What impact will COVID-19 have on health insurance rate increases for 2021? According to the American Academy of Actuaries, the COVID-19 pandemic has introduced new uncertainties into developing premium rates for 2021. As we know, and this issue brief points out, “For the first half of 2020, increased health spending due to the direct costs of diagnosing and treating COVID-19 appears to have been more than offset by a reduction in non-COVID-19 health services. It’s unknown how trends will continue through the rest of 2020.” The actuaries did not hazard a guess about rate hikes. Gains and profits made in 2020 (and/or 2021) may be rebated to consumers, if necessary, based on the 3-year formula, instead of lowering 2021 health insurance rates.
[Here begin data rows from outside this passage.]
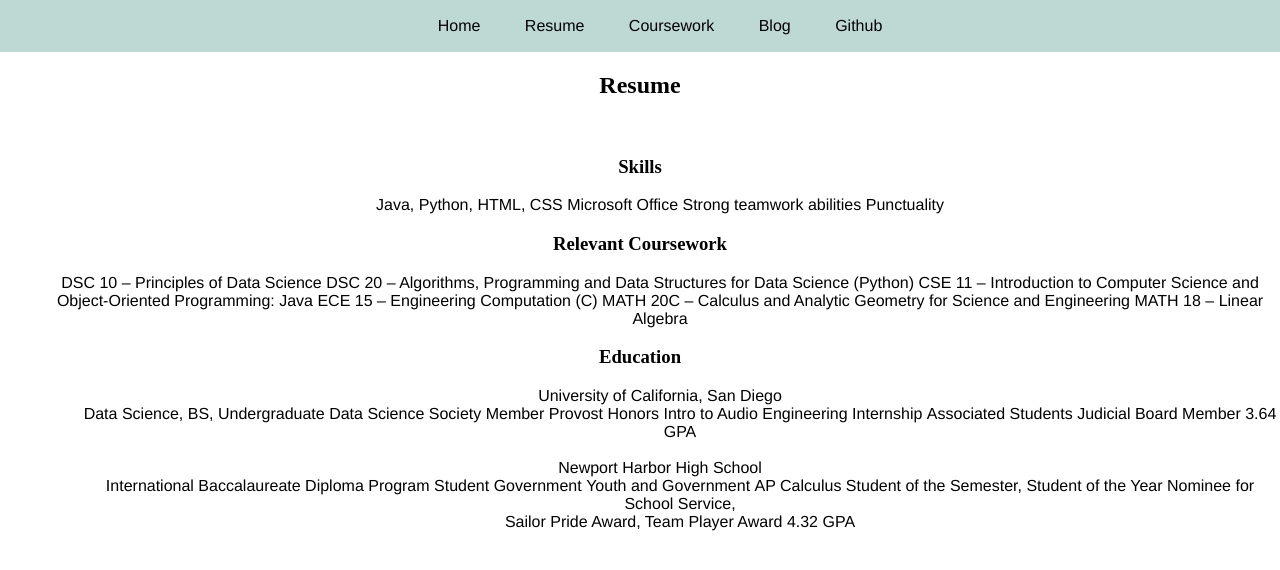
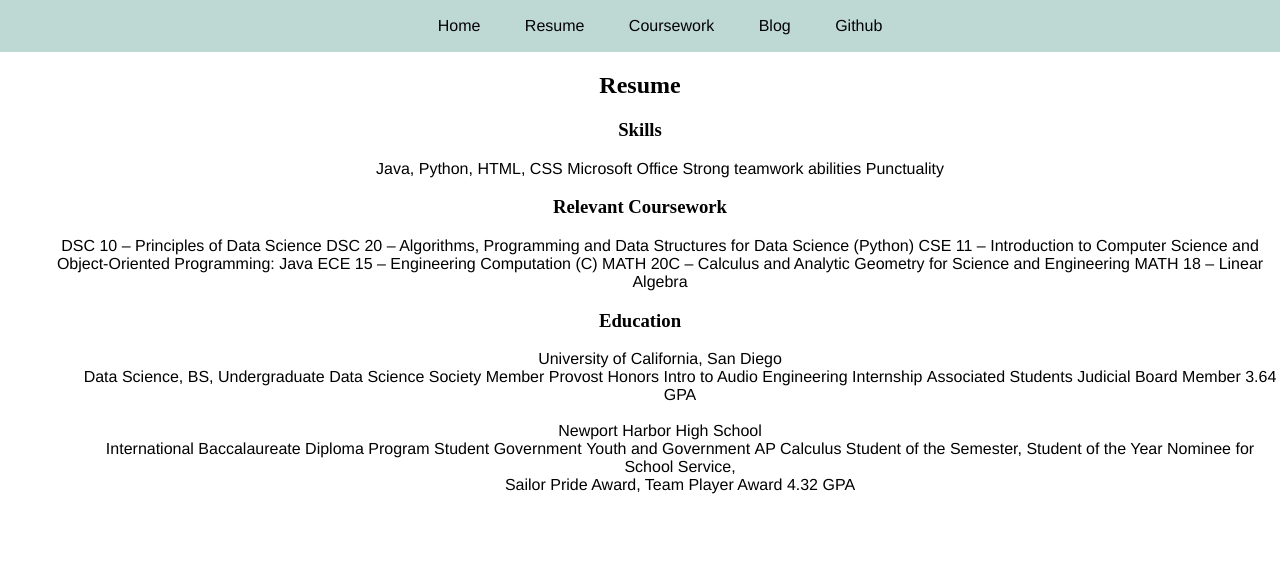
Before and after one commit to declansullivan/static-html-site, a Jekyll site: the page built from resume/index.html, in a window 1280 px wide. Shown: the top 570 px of the page. Built offline with Jekyll 4.4.1, drawn with Linux system fonts in a browser that asks for light colours.

Commit message:
Update index.html

```diff
--- a/resume/index.html
+++ b/resume/index.html
@@ -9,8 +9,7 @@
 
 <h2>{{ page.title }}</h2>
 
-<br>
-
+<div class="resume">
   <h3>Skills</h3>
   <ul>
     <li>Java, Python, HTML, CSS</li>
@@ -51,3 +50,4 @@
       <li>4.32 GPA</li>
     </ul>
   </ul>
+</div>
```
Lines whose indentation alone changed are shown as unchanged.
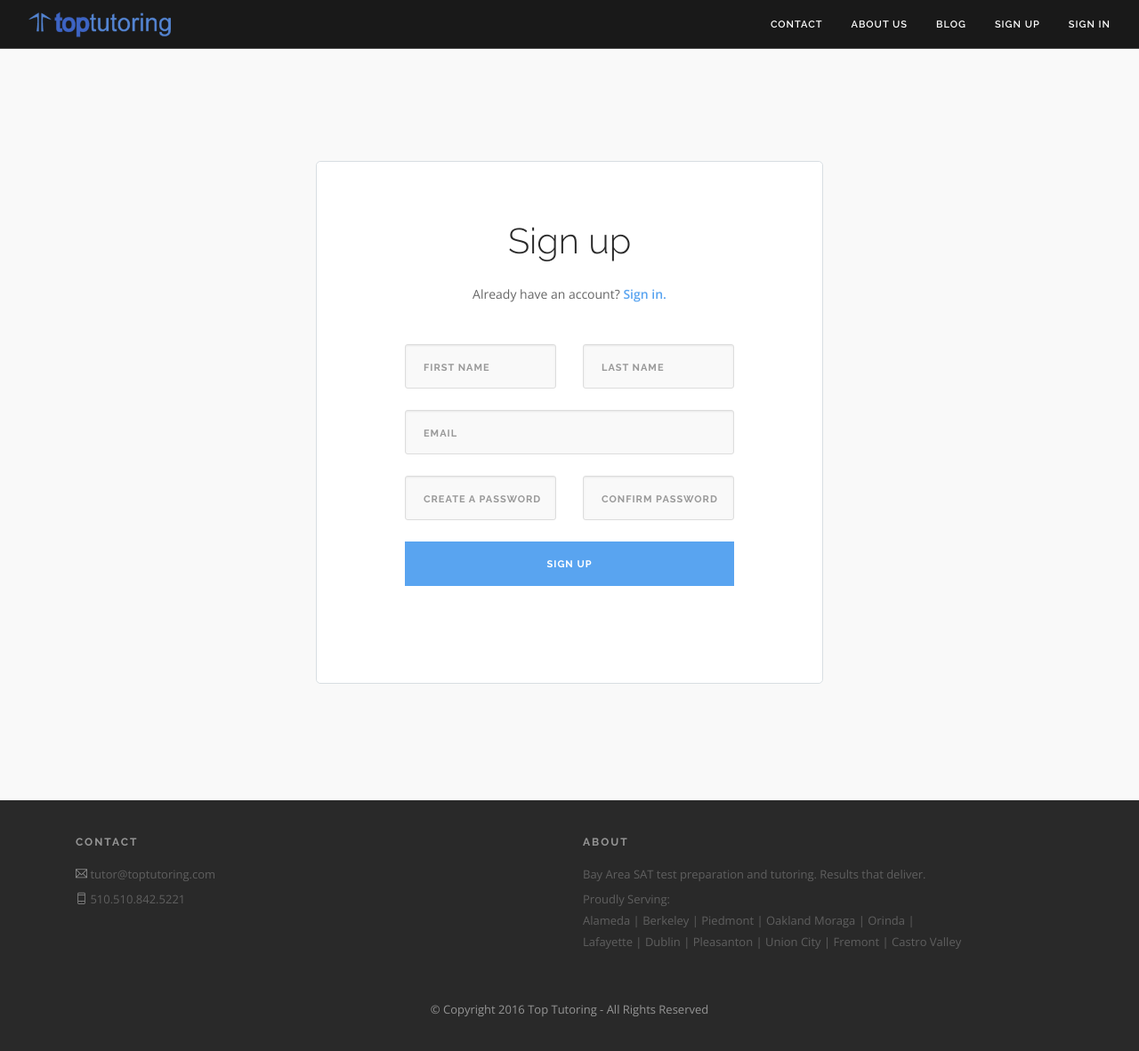
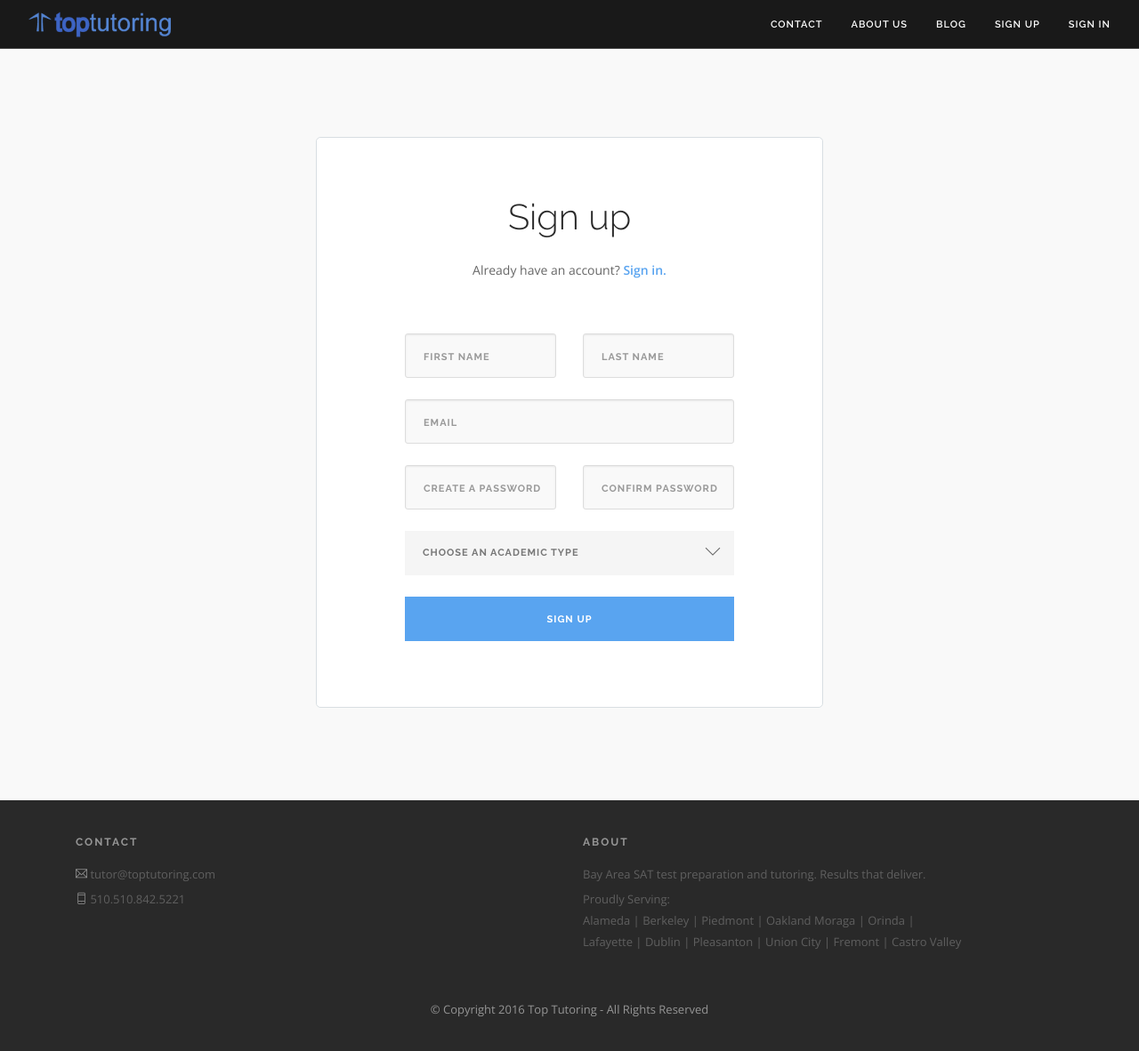
Before and after one commit to toptutoring/ttutoring, a Jekyll site: the page built from sign_up/index.html, in a window 1280 px wide. Shown: the whole page at 89% size. Built offline with Jekyll 4.4.1, drawn with Linux system fonts in a browser that asks for light colours.

Commit message:
Small fixes.

```diff
--- a/about_us/index.html
+++ b/about_us/index.html
@@ -6,8 +6,9 @@ permalink: /about_us/
 <div class="main-container">
 <section class="image-square right white-cover fullscreen">
   <div class="col-md-6 image">
-    <div class="background-image-holder fadeIn" style="background-image: url(&quot;aboutus.jpg&quot;); background-position: initial;">
-      <img src="aboutus.jpg" class="background-image" alt="hero15" srcset="http://29apzu3lfdp42eosoq34qlff.wpengine.netdna-cdn.com/wp-content/uploads/sites/14/2015/08/hero15.jpg 1440w, http://29apzu3lfdp42eosoq34qlff.wpengine.netdna-cdn.com/wp-content/uploads/sites/14/2015/08/hero15-500x333.jpg 500w, http://29apzu3lfdp42eosoq34qlff.wpengine.netdna-cdn.com/wp-content/uploads/sites/14/2015/08/hero15-768x512.jpg 768w, http://29apzu3lfdp42eosoq34qlff.wpengine.netdna-cdn.com/wp-content/uploads/sites/14/2015/08/hero15-1024x683.jpg 1024w, http://29apzu3lfdp42eosoq34qlff.wpengine.netdna-cdn.com/wp-content/uploads/sites/14/2015/08/hero15-600x400.jpg 600w" sizes="(max-width: 1440px) 100vw, 1440px" style="display: none;">
+    <div class="background-image-holder fadeIn" style="background-image: url(&quot;aboutus.jpg&quot;); background-position: initial;" itemscope itemtype="https://schema.org/ImageObject">
+      <span itemprop="author">Charlie Nguyen</span>
+    <img src="aboutus.jpg" class="background-image" alt="hero15" srcset="http://29apzu3lfdp42eosoq34qlff.wpengine.netdna-cdn.com/wp-content/uploads/sites/14/2015/08/hero15.jpg 1440w, http://29apzu3lfdp42eosoq34qlff.wpengine.netdna-cdn.com/wp-content/uploads/sites/14/2015/08/hero15-500x333.jpg 500w, http://29apzu3lfdp42eosoq34qlff.wpengine.netdna-cdn.com/wp-content/uploads/sites/14/2015/08/hero15-768x512.jpg 768w, http://29apzu3lfdp42eosoq34qlff.wpengine.netdna-cdn.com/wp-content/uploads/sites/14/2015/08/hero15-1024x683.jpg 1024w, http://29apzu3lfdp42eosoq34qlff.wpengine.netdna-cdn.com/wp-content/uploads/sites/14/2015/08/hero15-600x400.jpg 600w" sizes="(max-width: 1440px) 100vw, 1440px" style="display: none;" itemprop="contentUrl">
     </div>
   </div>
   <div class="col-md-6 content">
--- a/css/custom.css
+++ b/css/custom.css
@@ -2,76 +2,98 @@
 .input-opacity {
   opacity: 0.7;
 }
+
 .form-errors {
   position: relative;
   top: -10px;
 }
+
 nav.transparent {
   background: none;
 }
+
 .absolute {
   position: absolute;
 }
+
 nav.transparent .nav-bar {
   background: rgba(0, 0, 0, 0.9);
 }
+
 nav.transparent.fixed {
   background: none;
 }
+
 nav.transparent .logo-dark {
   display: inline;
 }
+
 @media (max-width: 990px) {
   nav.transparent .nav-open .menu > li > a {
     color: #fff;
   }
 }
+
 nav.transparent.fixed .menu > li > a {
   opacity: 1;
   color: #fff;
 }
+
 .overlay:before {
   opacity: 0.7;
 }
+
 .container-white {
   background-color: white;
 }
+
 h1.large {
   font-size: 50px;
   font-weight: 300;
 }
+
 .footer-2 {
   padding-bottom: 35px;
   padding-top: 35px;
 }
+
 input.btn-blue {
   background: #59a4f0;
   border: 2px solid #59a4f0;
 }
+
 input.btn-blue:hover {
   background: #4890da;
 }
+
 .white-font {
   color: #fff;
 }
+
 a, a:hover, a:visited, a.focus {
   color: #59a4f0;
 }
+
 .btn, .btn:visited {
   color: #59a4f0;
 }
+
 .btn, .btn:hover, .btn:visited {
   border: 2px solid #59a4f0;
 }
+
 .btn:hover {
   background: #59a4f0;
 }
+
 .img-icon {
   max-width: 55%;
 }
+
 img {
   height: auto;
 }
+
 span.subhead:before, span.subhead:after {
   content: "";
   width: 60px;
@@ -80,13 +102,15 @@ span.subhead:before, span.subhead:after {
   display: inline-block;
   margin: 0 10px;
 }
+
 section.white-cover {
   background: #f9f9f9;
 }
+
 div.bordered-block {
   border-top: 1px solid #d8dee2;
   border-radius: 5px;
-  padding: 65px 20px 65px 20px;
+  padding: 65px 20px 15px 20px;
   font-size: 14px;
   background-color: #fff;
   border: 1px solid #d8dee2;
@@ -105,27 +129,56 @@ input.signup-input {
   border-radius: 3px;
   box-shadow: inset 0 1px 2px rgba(0,0,0,0.075);
 }
+
 .about {
   padding-left: 13%;
 }
+
 .contact {
   padding-bottom: 5%;
 }
+
 .image-square {
   height: 100vh;
   max-height: 100%;
 }
+
 section.map-section {
   padding: 58px 0;
 }
+
 .inline-icons {
   margin-right: 20px;
 }
 
 .form-container {
-  padding: 20px;
+  padding: 35px 20px 35px 20px;
+}
+
+.form-container .short-description {
+  padding: 10px;
 }
 
 .map iframe {
   width: 100%;
 }
+
+textarea.signup-input {
+  resize: none;
+  padding: 16px 20px 9px;
+  background-color: #f9f9f9;
+  border: 1px solid #ddd;
+  border-radius: 3px;
+  box-shadow: inset 0 1px 2px rgba(0,0,0,0.075);
+}
+textarea::-webkit-input-placeholder {
+  color: #999;
+}
+
+.form-container.btn-blue {
+  min-width: 0;
+}
+
+.select-option i {
+  right: 30px;
+}
--- a/index.html
+++ b/index.html
@@ -18,7 +18,7 @@ layout: default
               <br>
               <br>
               <div class="align-bottom relative-xs text-center">
-                <a class="btn btn-lg" href="/sign_up">Sign Up</a>
+                <a class="btn btn-lg" href="/contact/">Contact us</a>
               </div>
             </div>
           </div>
--- a/sign_up/index.html
+++ b/sign_up/index.html
@@ -32,6 +32,15 @@ permalink: /sign_up/
               <input class="form-control signup-input" type="password" name="password_confirm" id="password-confirm" placeholder="Confirm Password" required>
             </div>
 
+            <div class="col-md-12 select-option">
+              <i class="ti-angle-down"></i>
+              <select class="wpcf7-form-control wpcf7-select">
+                <option value="">Choose an academic type</option>
+                <option value="0">SAT</option>
+                <option value="1">PSAT</option>
+              </select>
+            </div>
+
             <div class="form-errors"></div>
 
             <div class="col-md-12">
```
Also changed, not shown: contact/contact.html (+7 -9 lines).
The report suggests that conservative insurance companies will play it safe and increase premiums as they deem prudent for 2021. Nine page Issue Brief: Drivers of 2021 Health Insurance Premium Changes: The Effects of COVID-19 was published June 2020 at actuary.org.
Obesity by MedlinePlus describes Health Risks of Being Overweight, Diagnosis, Prevention, Activity, Causes, and more. The new link from the CDC about obesity and COVID-19, which was added in 2020, has been updated August 2021. Being overweight, obese or having severe obesity all increase the likelihood of becoming severely ill with Covid. Written for the general consumer, no advertisements.
The Covid vaccine finder from vaccines.gov is the best, easiest way to find a vaccine site near me. Just put in your zip code, and choose which types of vaccine you want – Pfizer, Moderna, and/or the one-shot Johnson & Johnson (J&J). Names and locations of pharmacies, hospitals and other providers will come up. The site tells you whether they have the vaccine in stock or not. CVS, Walgreens, your local pharmacy, and many other providers are included. Authorized by the CDC. This might be the best website government ever created. Editor’s Pick. Another choice is to text your Zip Code to 438829, but the 3 pharmacy sites they list for you might be out of stock. The website gives consumers much more information and lists more Covid vaccine sites.